— DATA FOR THE TASK —
==============================

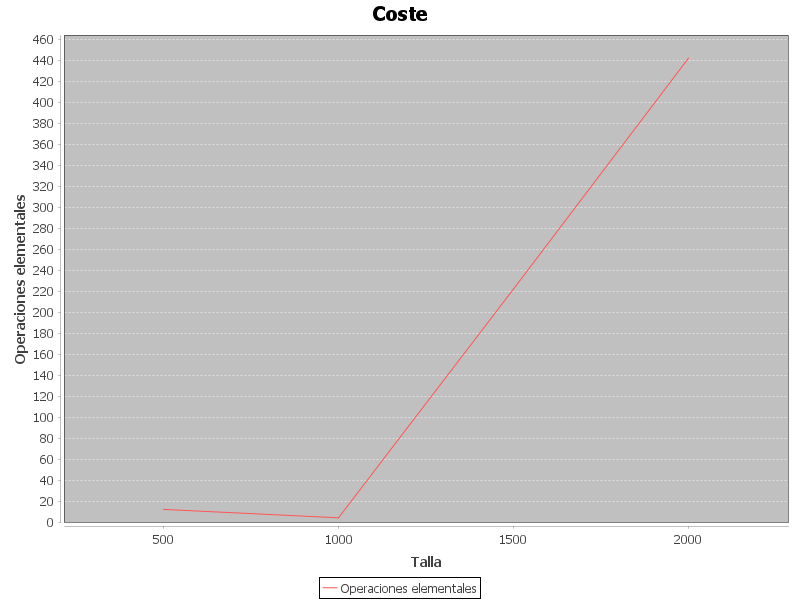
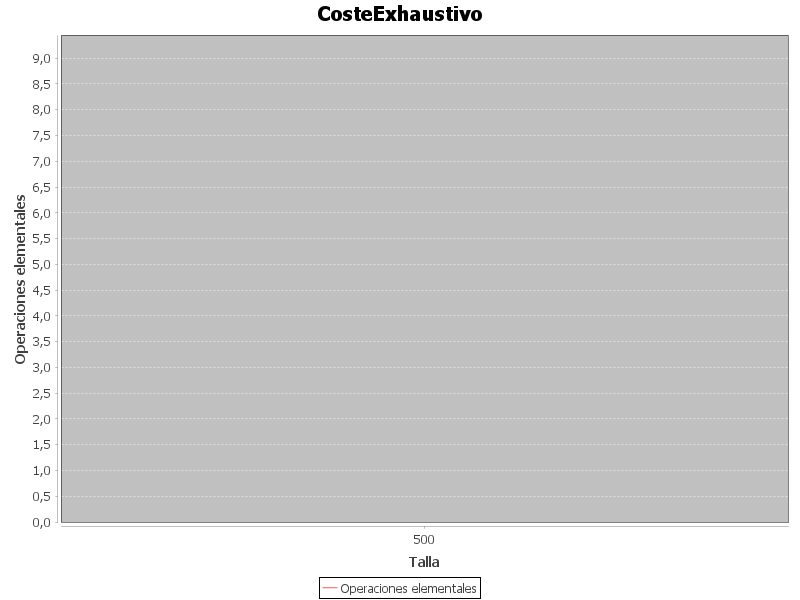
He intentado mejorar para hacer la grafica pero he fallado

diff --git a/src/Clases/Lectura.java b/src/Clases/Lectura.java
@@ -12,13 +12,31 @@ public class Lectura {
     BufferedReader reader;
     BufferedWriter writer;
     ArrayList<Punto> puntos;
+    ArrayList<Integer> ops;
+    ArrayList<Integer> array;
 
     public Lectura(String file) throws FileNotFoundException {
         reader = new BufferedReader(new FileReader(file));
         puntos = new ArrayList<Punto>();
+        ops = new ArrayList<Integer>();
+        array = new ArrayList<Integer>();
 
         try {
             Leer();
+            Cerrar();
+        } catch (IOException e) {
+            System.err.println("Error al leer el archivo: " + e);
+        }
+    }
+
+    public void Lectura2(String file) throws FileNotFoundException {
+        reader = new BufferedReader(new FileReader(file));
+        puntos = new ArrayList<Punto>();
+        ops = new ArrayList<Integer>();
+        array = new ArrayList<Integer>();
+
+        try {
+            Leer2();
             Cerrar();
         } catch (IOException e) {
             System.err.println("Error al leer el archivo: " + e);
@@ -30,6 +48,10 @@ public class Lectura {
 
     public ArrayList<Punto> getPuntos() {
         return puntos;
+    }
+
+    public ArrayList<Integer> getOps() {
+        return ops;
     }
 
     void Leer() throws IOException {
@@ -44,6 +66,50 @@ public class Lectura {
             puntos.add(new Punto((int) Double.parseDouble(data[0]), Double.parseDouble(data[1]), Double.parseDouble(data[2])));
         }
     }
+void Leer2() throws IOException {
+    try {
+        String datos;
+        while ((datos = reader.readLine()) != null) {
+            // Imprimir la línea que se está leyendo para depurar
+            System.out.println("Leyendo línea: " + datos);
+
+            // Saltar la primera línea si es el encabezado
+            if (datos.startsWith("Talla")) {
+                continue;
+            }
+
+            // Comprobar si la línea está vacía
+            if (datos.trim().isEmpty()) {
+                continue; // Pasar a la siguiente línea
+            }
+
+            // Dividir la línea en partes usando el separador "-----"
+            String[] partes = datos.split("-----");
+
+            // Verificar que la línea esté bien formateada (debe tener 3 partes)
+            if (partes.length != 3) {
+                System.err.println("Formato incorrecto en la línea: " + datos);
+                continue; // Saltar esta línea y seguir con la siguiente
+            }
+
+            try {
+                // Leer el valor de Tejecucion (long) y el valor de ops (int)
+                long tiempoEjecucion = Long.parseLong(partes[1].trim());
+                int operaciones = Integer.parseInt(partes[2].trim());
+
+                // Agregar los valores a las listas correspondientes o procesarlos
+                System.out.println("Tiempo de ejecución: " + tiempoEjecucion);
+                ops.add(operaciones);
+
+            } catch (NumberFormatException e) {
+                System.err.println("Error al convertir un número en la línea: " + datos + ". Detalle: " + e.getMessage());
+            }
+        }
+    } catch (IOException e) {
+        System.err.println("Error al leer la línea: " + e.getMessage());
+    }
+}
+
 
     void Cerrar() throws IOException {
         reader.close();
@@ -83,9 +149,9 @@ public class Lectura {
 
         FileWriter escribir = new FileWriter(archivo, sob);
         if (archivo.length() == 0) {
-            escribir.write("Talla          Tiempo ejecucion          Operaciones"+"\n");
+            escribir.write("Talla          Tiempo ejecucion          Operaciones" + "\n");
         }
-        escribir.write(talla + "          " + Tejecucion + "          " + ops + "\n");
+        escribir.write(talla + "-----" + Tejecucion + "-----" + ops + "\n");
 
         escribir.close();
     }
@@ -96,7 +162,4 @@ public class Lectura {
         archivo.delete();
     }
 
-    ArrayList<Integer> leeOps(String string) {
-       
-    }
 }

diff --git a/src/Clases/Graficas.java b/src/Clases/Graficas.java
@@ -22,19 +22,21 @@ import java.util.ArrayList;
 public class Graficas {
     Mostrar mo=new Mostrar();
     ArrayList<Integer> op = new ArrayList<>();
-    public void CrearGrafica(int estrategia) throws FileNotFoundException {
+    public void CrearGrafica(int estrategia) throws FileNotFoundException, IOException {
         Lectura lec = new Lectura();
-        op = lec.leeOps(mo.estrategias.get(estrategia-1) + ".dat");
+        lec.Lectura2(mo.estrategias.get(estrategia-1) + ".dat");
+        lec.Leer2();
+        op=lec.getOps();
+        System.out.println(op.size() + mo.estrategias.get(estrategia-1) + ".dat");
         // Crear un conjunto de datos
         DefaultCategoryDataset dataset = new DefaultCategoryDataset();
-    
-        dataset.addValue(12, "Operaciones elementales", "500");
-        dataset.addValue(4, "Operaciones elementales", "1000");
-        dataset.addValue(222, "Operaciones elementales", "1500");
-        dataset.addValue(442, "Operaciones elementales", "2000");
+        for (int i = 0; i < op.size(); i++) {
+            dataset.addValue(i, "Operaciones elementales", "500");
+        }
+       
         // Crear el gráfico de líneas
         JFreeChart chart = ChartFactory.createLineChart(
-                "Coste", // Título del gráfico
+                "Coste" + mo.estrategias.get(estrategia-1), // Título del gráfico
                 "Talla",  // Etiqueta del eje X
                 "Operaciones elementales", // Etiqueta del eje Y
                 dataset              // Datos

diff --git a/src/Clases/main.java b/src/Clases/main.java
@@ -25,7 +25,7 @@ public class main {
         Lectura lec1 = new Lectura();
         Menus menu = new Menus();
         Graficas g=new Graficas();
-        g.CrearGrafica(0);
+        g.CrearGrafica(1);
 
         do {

==============================

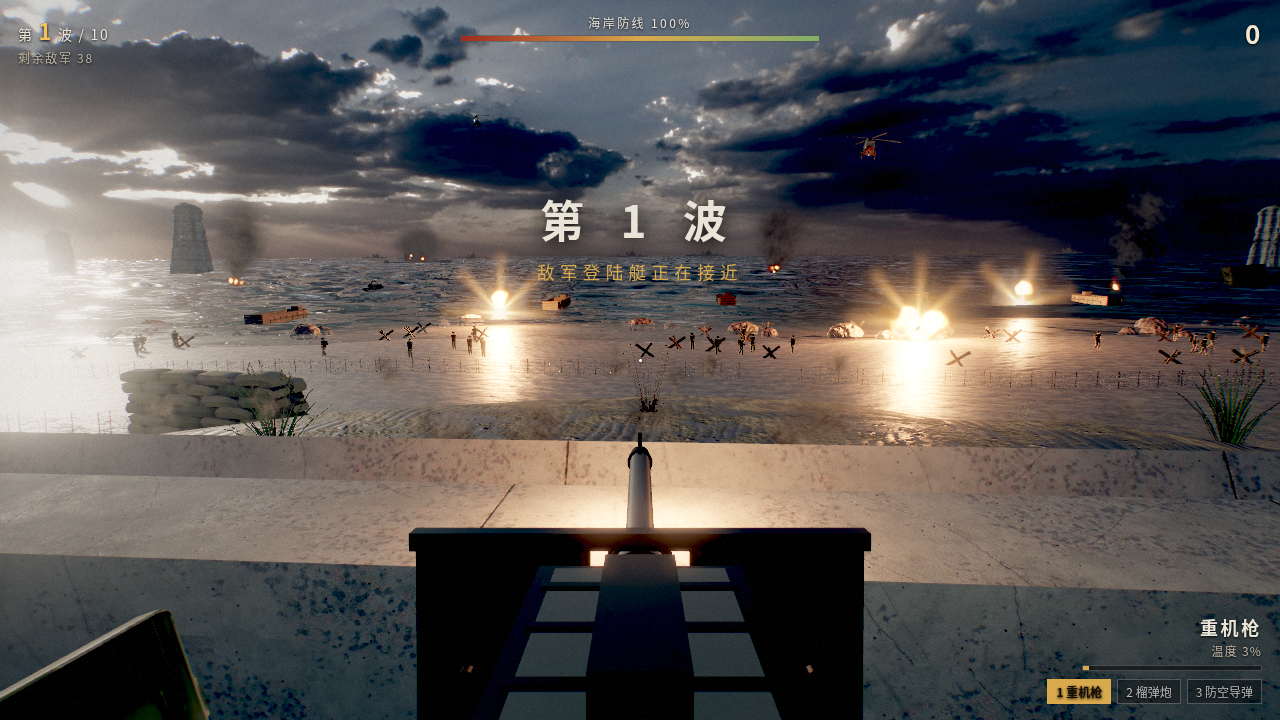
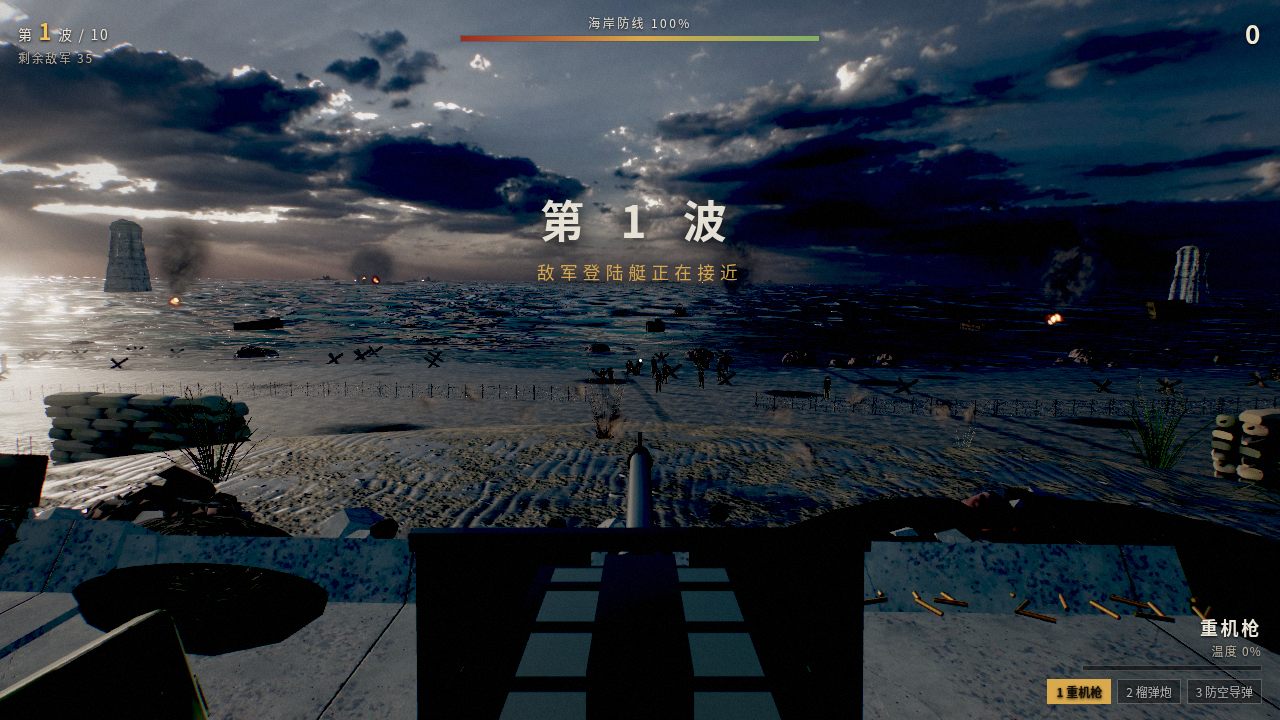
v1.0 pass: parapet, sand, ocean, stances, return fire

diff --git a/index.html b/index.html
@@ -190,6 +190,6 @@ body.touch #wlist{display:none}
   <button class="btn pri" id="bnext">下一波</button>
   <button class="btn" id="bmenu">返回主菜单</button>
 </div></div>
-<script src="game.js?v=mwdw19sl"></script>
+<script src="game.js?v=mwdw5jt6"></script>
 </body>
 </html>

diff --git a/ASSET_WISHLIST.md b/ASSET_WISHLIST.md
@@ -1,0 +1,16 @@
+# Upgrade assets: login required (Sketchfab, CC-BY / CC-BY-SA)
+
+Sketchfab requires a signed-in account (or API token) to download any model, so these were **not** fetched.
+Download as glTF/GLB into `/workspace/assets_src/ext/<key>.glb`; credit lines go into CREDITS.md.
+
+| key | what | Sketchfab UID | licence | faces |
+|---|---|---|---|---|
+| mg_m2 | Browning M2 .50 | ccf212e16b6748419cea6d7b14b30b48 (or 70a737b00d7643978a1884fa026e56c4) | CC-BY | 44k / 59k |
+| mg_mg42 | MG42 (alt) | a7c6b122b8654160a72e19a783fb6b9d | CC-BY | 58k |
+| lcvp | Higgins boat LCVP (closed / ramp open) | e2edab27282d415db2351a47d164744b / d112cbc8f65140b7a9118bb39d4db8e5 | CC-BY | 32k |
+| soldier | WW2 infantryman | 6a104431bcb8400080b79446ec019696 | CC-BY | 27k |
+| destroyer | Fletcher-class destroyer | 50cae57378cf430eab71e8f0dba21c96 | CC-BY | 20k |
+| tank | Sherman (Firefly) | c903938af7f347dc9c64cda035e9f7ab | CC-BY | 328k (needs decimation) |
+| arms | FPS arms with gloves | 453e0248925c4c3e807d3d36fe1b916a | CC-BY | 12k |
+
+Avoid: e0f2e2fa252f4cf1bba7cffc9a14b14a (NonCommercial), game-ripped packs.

==============================

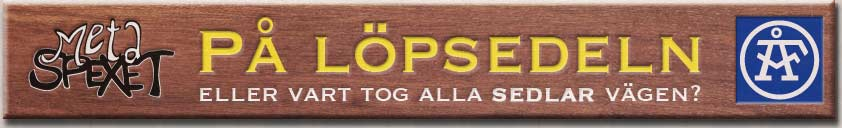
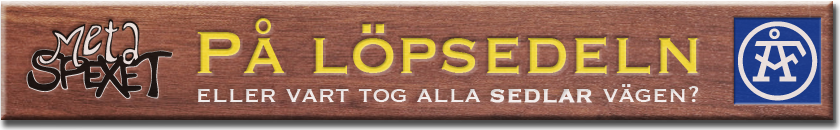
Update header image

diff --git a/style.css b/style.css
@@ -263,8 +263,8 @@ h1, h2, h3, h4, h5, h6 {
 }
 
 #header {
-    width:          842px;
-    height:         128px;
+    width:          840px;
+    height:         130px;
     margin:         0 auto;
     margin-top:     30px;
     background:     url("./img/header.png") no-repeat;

==============================

— YOUR TASK —
Beginning at the line above with "He intentado mejorar" and finishing at the line with "BufferedWriter writer;", return each line exactly and return nothing else.

— WORKED SOLUTION —
He intentado mejorar para hacer la grafica pero he fallado

diff --git a/src/Clases/Lectura.java b/src/Clases/Lectura.java
@@ -12,13 +12,31 @@ public class Lectura {
     BufferedReader reader;
     BufferedWriter writer;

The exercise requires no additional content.